▸ Work to complete
Filter the entries below down to the lines that hold "btAnnouncement".

▸ Supplied records
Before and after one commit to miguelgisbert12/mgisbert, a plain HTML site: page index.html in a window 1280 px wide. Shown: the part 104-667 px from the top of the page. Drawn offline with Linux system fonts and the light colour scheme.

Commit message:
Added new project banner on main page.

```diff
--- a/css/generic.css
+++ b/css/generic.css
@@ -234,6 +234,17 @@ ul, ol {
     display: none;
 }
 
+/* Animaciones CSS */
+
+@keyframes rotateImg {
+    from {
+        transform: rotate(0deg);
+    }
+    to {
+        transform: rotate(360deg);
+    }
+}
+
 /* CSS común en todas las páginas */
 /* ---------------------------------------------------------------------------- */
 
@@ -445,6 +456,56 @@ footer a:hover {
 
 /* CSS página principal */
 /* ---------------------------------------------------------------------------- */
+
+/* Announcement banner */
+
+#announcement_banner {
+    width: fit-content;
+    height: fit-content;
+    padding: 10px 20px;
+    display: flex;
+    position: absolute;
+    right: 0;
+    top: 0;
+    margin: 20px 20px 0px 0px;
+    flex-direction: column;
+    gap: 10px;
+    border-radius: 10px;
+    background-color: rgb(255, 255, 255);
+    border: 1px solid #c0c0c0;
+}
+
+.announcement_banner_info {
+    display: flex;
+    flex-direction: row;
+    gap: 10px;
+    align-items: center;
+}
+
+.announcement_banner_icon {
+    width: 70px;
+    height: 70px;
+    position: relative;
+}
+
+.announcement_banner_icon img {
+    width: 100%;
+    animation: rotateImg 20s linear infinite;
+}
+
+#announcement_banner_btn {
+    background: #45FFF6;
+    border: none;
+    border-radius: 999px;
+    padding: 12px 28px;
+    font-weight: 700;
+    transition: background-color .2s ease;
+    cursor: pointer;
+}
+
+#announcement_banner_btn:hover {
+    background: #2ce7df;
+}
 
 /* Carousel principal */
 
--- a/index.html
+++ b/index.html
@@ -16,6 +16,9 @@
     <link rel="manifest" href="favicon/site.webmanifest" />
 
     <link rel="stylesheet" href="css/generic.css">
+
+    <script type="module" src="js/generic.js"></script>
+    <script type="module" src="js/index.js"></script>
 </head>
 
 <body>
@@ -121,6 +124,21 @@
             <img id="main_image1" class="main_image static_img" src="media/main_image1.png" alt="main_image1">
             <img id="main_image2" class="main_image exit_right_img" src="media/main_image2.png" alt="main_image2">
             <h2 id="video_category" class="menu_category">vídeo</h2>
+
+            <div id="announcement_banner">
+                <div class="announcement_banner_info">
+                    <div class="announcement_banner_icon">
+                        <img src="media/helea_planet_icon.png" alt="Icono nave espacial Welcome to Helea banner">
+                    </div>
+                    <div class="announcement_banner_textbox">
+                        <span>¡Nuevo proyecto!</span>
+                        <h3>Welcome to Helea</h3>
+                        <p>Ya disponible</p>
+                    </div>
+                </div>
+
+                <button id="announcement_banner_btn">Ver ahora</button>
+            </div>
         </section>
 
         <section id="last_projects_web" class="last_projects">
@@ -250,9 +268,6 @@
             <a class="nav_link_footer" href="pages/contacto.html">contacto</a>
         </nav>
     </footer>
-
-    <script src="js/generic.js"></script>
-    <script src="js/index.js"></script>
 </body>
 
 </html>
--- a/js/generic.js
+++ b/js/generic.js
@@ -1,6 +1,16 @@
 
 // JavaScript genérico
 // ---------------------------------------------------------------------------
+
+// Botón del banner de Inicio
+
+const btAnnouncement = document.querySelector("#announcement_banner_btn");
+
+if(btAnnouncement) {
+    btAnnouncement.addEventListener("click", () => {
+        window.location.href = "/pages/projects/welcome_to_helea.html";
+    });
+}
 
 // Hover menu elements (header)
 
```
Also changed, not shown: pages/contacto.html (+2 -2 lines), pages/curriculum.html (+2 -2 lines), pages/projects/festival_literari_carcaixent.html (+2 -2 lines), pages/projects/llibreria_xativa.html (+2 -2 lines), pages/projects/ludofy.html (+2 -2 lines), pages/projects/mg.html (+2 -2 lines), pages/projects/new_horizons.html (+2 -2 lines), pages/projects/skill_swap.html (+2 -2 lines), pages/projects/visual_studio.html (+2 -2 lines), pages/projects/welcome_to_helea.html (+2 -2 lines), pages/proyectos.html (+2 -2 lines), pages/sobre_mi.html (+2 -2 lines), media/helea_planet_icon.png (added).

▸ Written answer
+const btAnnouncement = document.querySelector("#announcement_banner_btn");
+if(btAnnouncement) {
+    btAnnouncement.addEventListener("click", () => {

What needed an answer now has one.